Wither localism - initial thoughts on the Bill


Although the Bill won't be published until later this afternoon, the Government has released an essential guide to the Bill. These notes are drawn from that guide and are accompanied by my commentary. My focus is on the "community rights" elements of the Bill rather than on the local government reform elements such as the (welcome) abolition of the Standards Board for England, transparency requirements and elected mayors. One observation on transparency however is that local councils may begin to pass some of these requirements on to suppliers and partners. Certainly organisations contracting with local government should be prepared for new rules on disclosure and transparency.

The "community rights" elements are:

1. A Community Right to Buy - as ever the devil will be in the detail. However, this is expected to give local communities the 'right' to take over local assets (presumably subject to finances) threatened with closure.

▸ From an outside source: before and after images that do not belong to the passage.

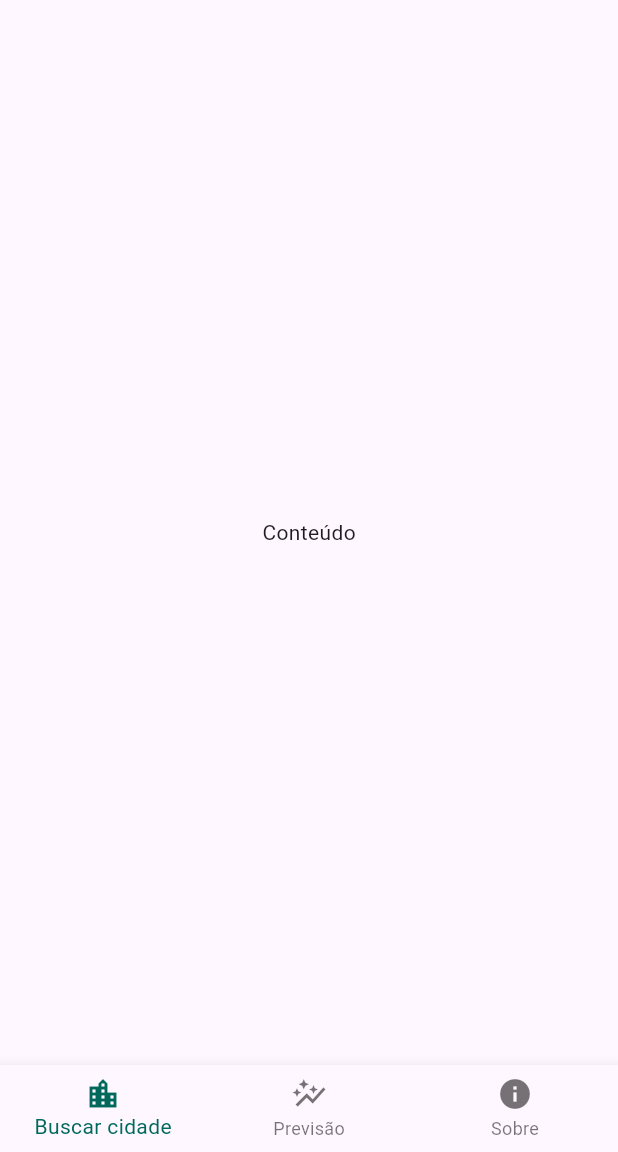
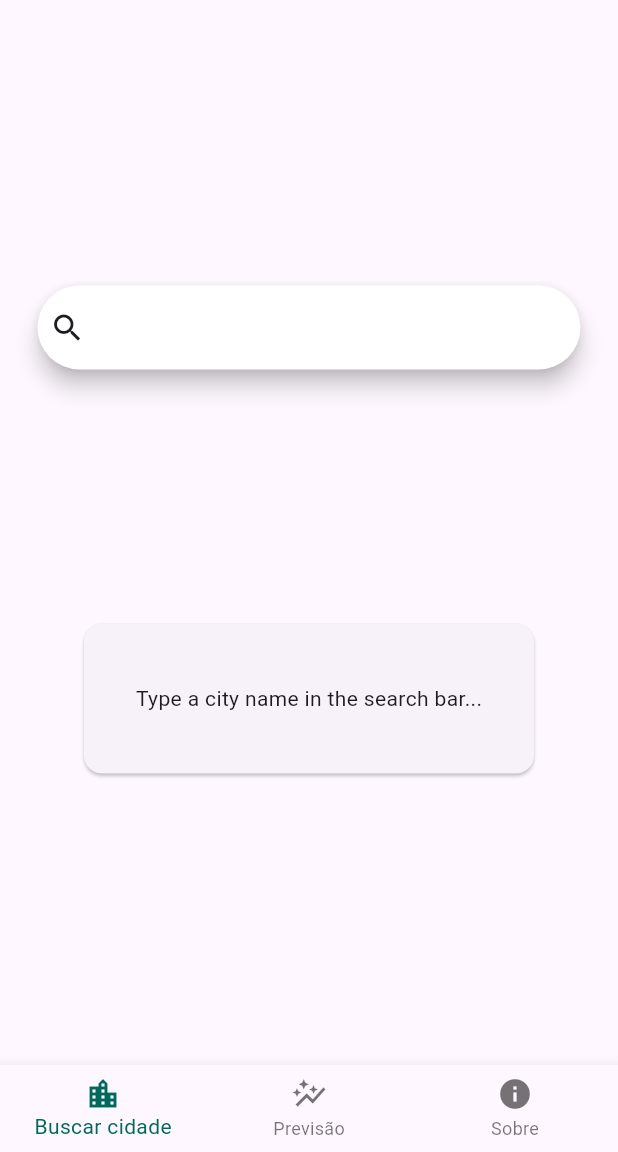
Before and after one commit to samuelfilipefaria/touch-cloud, a Flutter app: the screen it shows after launch, on a phone screen of 412 x 824 dp, the part 84-1236 px from its top. Run offline on Flutter 3.47's test engine with Material 3 defaults, Android fonts, the light colour scheme and no system bars.

Commit message:
Creating the search bar and the card already with fetching data

```diff
--- a/lib/weather.dart
+++ b/lib/weather.dart
@@ -1,4 +1,7 @@
 import 'package:flutter/material.dart';
+import 'package:flutter/services.dart';
+import 'package:http/http.dart' as http;
+import 'dart:convert';
 
 class Weather extends StatefulWidget {
   const Weather({super.key});
@@ -8,6 +11,21 @@ class Weather extends StatefulWidget {
 }
 
 class _WeatherState extends State<Weather> {
+  // TextEditingController cityNameController = TextEditingController();
+  String cityName = "";
+
+  Map weather = {
+    "temperature": "",
+    "wind": "",
+    "description": "",
+  };
+
+  Map forecast = {
+    "day 1": {},
+    "day 2": {},
+    "day 3": {},
+  };
+
   @override
   Widget build(BuildContext context) {
     return Scaffold(
@@ -19,14 +37,144 @@ class _WeatherState extends State<Weather> {
           color: Colors.white
         ),
       ),
-      body: const Center(
-        child: Column(
-          mainAxisAlignment: MainAxisAlignment.spaceEvenly,
-          children: [
-            Text("Conteúdo")
-          ],
-        ),
+      body: Padding(
+        padding: const EdgeInsets.all(25),
+        child: Center(
+          child: Column(
+            mainAxisAlignment: MainAxisAlignment.spaceEvenly,
+            children: [
+              SearchBarTheme(
+                data: SearchBarThemeData(
+                  backgroundColor: MaterialStateProperty.all(const Color.fromRGBO(255, 255, 255, 1)),
+                  overlayColor: MaterialStateProperty.all(const Color.fromRGBO(255, 255, 255, 1)),
+                  surfaceTintColor: MaterialStateProperty.all(const Color.fromRGBO(255, 255, 255, 1)),
+                  textStyle: MaterialStateProperty.all(const TextStyle(
+                    color: Colors.black,
+                  )),
+                ),
+                child: SearchBar(
+                  // controller: cityNameController,
+                  leading: const Icon(Icons.search),
+                  onSubmitted: (value) {
+                    fetchCityWeather(value);
+                  },
+                )
+              ),
+
+              Card(
+                clipBehavior: Clip.hardEdge,
+                child: InkWell(
+                  splashColor: Colors.teal.withAlpha(30),
+                  onTap:() async {
+                    final String textToCopy = weatherMessage();
+                    if (textToCopy.isNotEmpty && weather["temperature"] != "") {
+                      try {
+                        await Clipboard.setData(ClipboardData(text: textToCopy));
+                        ScaffoldMessenger.of(context).showSnackBar(
+                          const SnackBar(content: Text('Copied!')),
+                        );
+                      } catch (e) {
+                        ScaffoldMessenger.of(context).showSnackBar(
+                          const SnackBar(content: Text('Not copied!')),
+                        );
+                      }
+                    }
+                  },
+                  child: Builder(
+                    builder: (context) {
+                      if (weather["temperature"] == "") {
+                        return const SizedBox(
+                          width: 300,
+                          height: 100,
+                          child: Center(
+                            child: Text("Type a city name in the search bar..."),
+                          )
+                        );
+                      } else {
+                        return SizedBox(
+                          width: 400,
+                          height: 250,
+                          child: ListView(
+                            padding: const EdgeInsets.all(8),
+                            children: <Widget>[
+                              Container(
+                                height: 50,
+                                margin: const EdgeInsets.only(bottom: 10),
+                                  child: Center(child:
+                                    Text(
+                                      cityName.toUpperCase(),
+                                      style: const TextStyle(fontSize: 40),
+                                    )
+                                ),
+                              ),
+                              SizedBox(
+                                height: 50,
+                                child: Center(child:
+                                  Text(
+                                    'Temperature: ${weather["temperature"]}', style: const TextStyle(fontSize: 20),
+                                  )
+                                ),
+                              ),
+                              SizedBox(
+                                height: 50,
+                                child: Center(child:
+                                  Text(
+                                    'Wind: ${weather["wind"]}', style: const TextStyle(fontSize: 20),
+                                  )
+                                ),
+                              ),
+                              SizedBox(
+                                height: 50,
+                                child: Center(child:
+                                  Text(
+                                    'Description: ${weather["description"]}', style: const TextStyle(fontSize: 20),
+                                  )
+                                ),
+                              ),
+                            ],
+                          )
+                        );
+                      }
+                    }
+                  )
+                ),
+              ),
+            ],
+          )
+        )
       ),
     );
   }
+
+  String weatherMessage() {
+    return "Tempo em $cityName:";
+  }
+
+  void fetchCityWeather(cityToFind) async {
+    cityName = cityToFind;
+
+    var city = cityToFind.toString().toLowerCase().replaceAll(" ", "-");
+
+    var apiUrl = Uri.parse("https://goweather.herokuapp.com/weather/$city");
+    var response = await http.get(apiUrl);
+    var result = jsonDecode(response.body);
+
+    weather = {
+      "temperature": result["temperature"],
+      "wind": result["wind"],
+      "description": result["description"],
+    };
+
+    forecast = {
+    "day 1": {},
+    "day 2": {},
+    "day 3": {},
+  };
+
+    setState(() {
+      weather = weather;
+    });
+
+    print(weather);
+  }
 }
```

It is clear that this extends to private assets such as pubs, shops and post offices as well as public assets such as halls, libraries and youth centres.

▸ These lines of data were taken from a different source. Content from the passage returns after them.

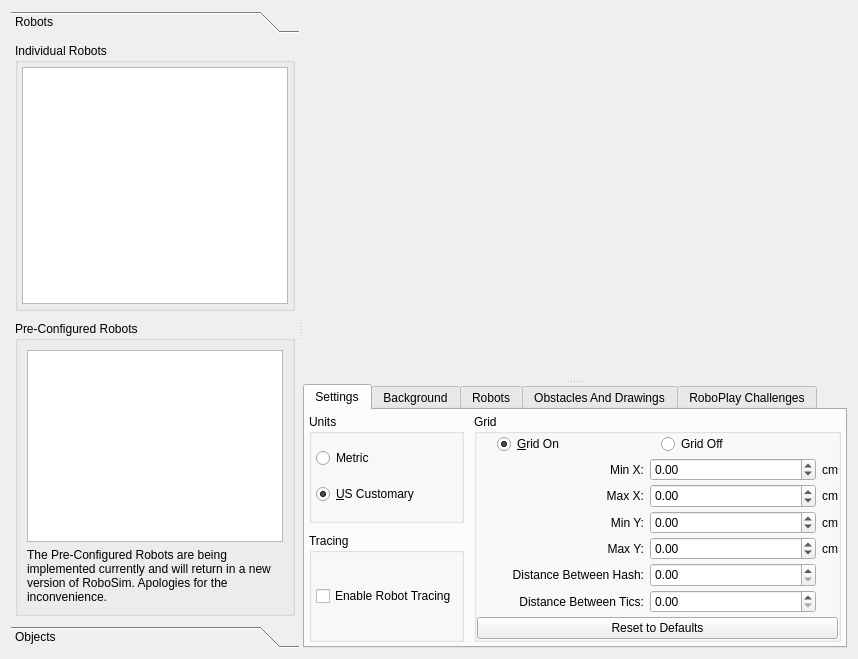
Qt form forms/robosimwidget.ui (gucwakj/RoboSim) before a commit.
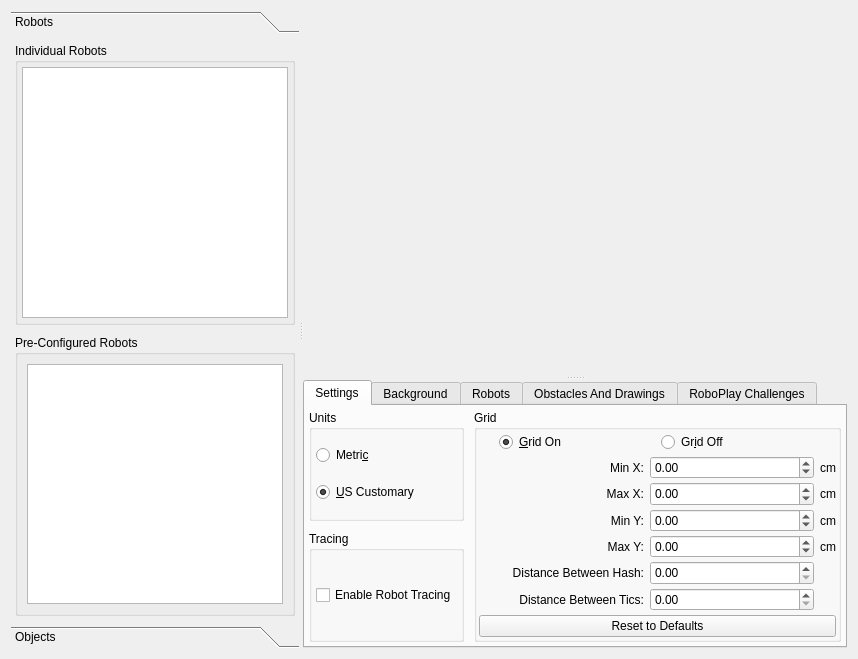
The same form after that commit. The open tabs and pages were chosen to show the change. Custom widgets are drawn as their Qt base class.

Patch:
```diff
--- a/forms/robosimwidget.ui
+++ b/forms/robosimwidget.ui
@@ -141,16 +141,19 @@
                  </size>
                 </property>
                 <property name="textElideMode">
-                 <enum>Qt::ElideRight</enum>
+                 <enum>Qt::ElideLeft</enum>
+                </property>
+                <property name="verticalScrollMode">
+                 <enum>QAbstractItemView::ScrollPerPixel</enum>
                 </property>
                 <property name="movement">
                  <enum>QListView::Static</enum>
                 </property>
                 <property name="flow">
-                 <enum>QListView::LeftToRight</enum>
+                 <enum>QListView::TopToBottom</enum>
                 </property>
                 <property name="isWrapping" stdset="0">
-                 <bool>true</bool>
+                 <bool>false</bool>
                 </property>
                 <property name="resizeMode">
                  <enum>QListView::Adjust</enum>
@@ -159,12 +162,12 @@
                  <enum>QListView::SinglePass</enum>
                 </property>
                 <property name="spacing">
-                 <number>4</number>
+                 <number>6</number>
                 </property>
                 <property name="gridSize">
                  <size>
-                  <width>150</width>
-                  <height>68</height>
+                  <width>200</width>
+                  <height>75</height>
                  </size>
                 </property>
                 <property name="viewMode">
@@ -241,16 +244,19 @@
                  </size>
                 </property>
                 <property name="textElideMode">
-                 <enum>Qt::ElideRight</enum>
+                 <enum>Qt::ElideLeft</enum>
+                </property>
+                <property name="verticalScrollMode">
+                 <enum>QAbstractItemView::ScrollPerPixel</enum>
                 </property>
                 <property name="movement">
                  <enum>QListView::Static</enum>
                 </property>
                 <property name="flow">
-                 <enum>QListView::LeftToRight</enum>
+                 <enum>QListView::TopToBottom</enum>
                 </property>
                 <property name="isWrapping" stdset="0">
-                 <bool>true</bool>
+                 <bool>false</bool>
                 </property>
                 <property name="resizeMode">
                  <enum>QListView::Adjust</enum>
@@ -259,12 +265,12 @@
                  <enum>QListView::SinglePass</enum>
                 </property>
                 <property name="spacing">
-                 <number>4</number>
+                 <number>6</number>
                 </property>
                 <property name="gridSize">
                  <size>
-                  <width>150</width>
-                  <height>68</height>
+                  <width>200</width>
+                  <height>75</height>
                  </size>
                 </property>
                 <property name="viewMode">
@@ -281,25 +287,6 @@
                 </property>
                </widget>
               </item>
-              <item>
-               <widget class="QLabel" name="label">
-                <property name="sizePolicy">
-                 <sizepolicy hsizetype="Preferred" vsizetype="Preferred">
-                  <horstretch>0</horstretch>
-                  <verstretch>0</verstretch>
-                 </sizepolicy>
-                </property>
-                <property name="text">
-                 <string>&lt;html&gt;&lt;head/&gt;&lt;body&gt;&lt;p&gt;The Pre-Configured Robots are being implemented currently and will return in a new version of RoboSim.  Apologies for the inconvenience.&lt;/p&gt;&lt;/body&gt;&lt;/html&gt;</string>
-                </property>
-                <property name="alignment">
-                 <set>Qt::AlignLeading|Qt::AlignLeft|Qt::AlignVCenter</set>
-                </property>
-                <property name="wordWrap">
-                 <bool>true</bool>
-                </property>
-               </widget>
-              </item>
              </layout>
             </widget>
            </item>
@@ -672,7 +659,7 @@
                    <string>Use Metric Units</string>
                   </property>
                   <property name="text">
-                   <string>Metric</string>
+                   <string>Metri&amp;c</string>
                   </property>
                   <property name="checked">
                    <bool>false</bool>
@@ -756,16 +743,16 @@
                <number>4</number>
               </property>
               <property name="leftMargin">
-               <number>0</number>
+               <number>2</number>
               </property>
               <property name="topMargin">
-               <number>0</number>
+               <number>2</number>
               </property>
               <property name="rightMargin">
-               <number>0</number>
+               <number>2</number>
               </property>
               <property name="bottomMargin">
-               <number>0</number>
+               <number>2</number>
               </property>
               <item>
                <layout class="QHBoxLayout" name="layout_grid_toggle">
@@ -809,7 +796,7 @@
                    <string>Disable the Grid</string>
                   </property>
                   <property name="text">
-                   <string>Grid Off</string>
+                   <string>Gr&amp;id Off</string>
                   </property>
                   <property name="checked">
                    <bool>false</bool>
```
Left out of the diff: 39 changed lines with no effect on the pictures.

2. A Community Right to Challenge - again the details of this will be important but its essence is to provide the same community right for revenue funded services as the "Community Right to Buy" grants for assets. The proposals seem quite limited at present - it isn't clear whether a community will have the right to take over a service or whether the right is limited to "challenge" (meaning the Council can simply ignore the community!)

3. A Community Right to Build - allowing communities that meet certain criteria (including capacity to deliver and a significant level of local support for proposals) to avoid planning requirements. Linked to the New Homes Bonus, the Community Infrastructure Levy and existing s106 provisions, this 'right' could present a real opportunity for developers, housing associations and local authorities to partner with parish councils or community groups to deliver new housing. The clash of NIMBY and BANANA instincts with real incentives to improve local facilities will be interesting to watch (and could prove politically explosive in some places)

4. Local referendums - again we can expect there to be significant strings attached to these proposals (and we should worry a little that the possibility exists for proposition 13 type outcomes - which may cheer ardent taxcutters but could handicap local councils). However, with the granting of a General Power of Competence to local authorities - jokes about which are likely to be legion - the scope for community-driven policy initiatives is a real opportunity

5. Neighbourhood Plans - probably the most controversial element of the Bill, we can expect the planning industry (and probably the large developers) to oppose these proposals. It will be very interesting to see what type of place takes up the opportunity and whether any local councils see this plus the power to vary business rates and 'tax increment financing' as the chance to create a 'freeport' environment with relaxed planning and lower taxes. Not sure this is what Eric Pickles would expect but it could prove an exciting option for some communities.

These are just initial thoughts and need to be seen in the wider context - not least the impact of this year's local government settlement on council net budgets. However, the changes should help create greater initiative and creativity in local government as well as within different communities which can only be a good thing.


No comments: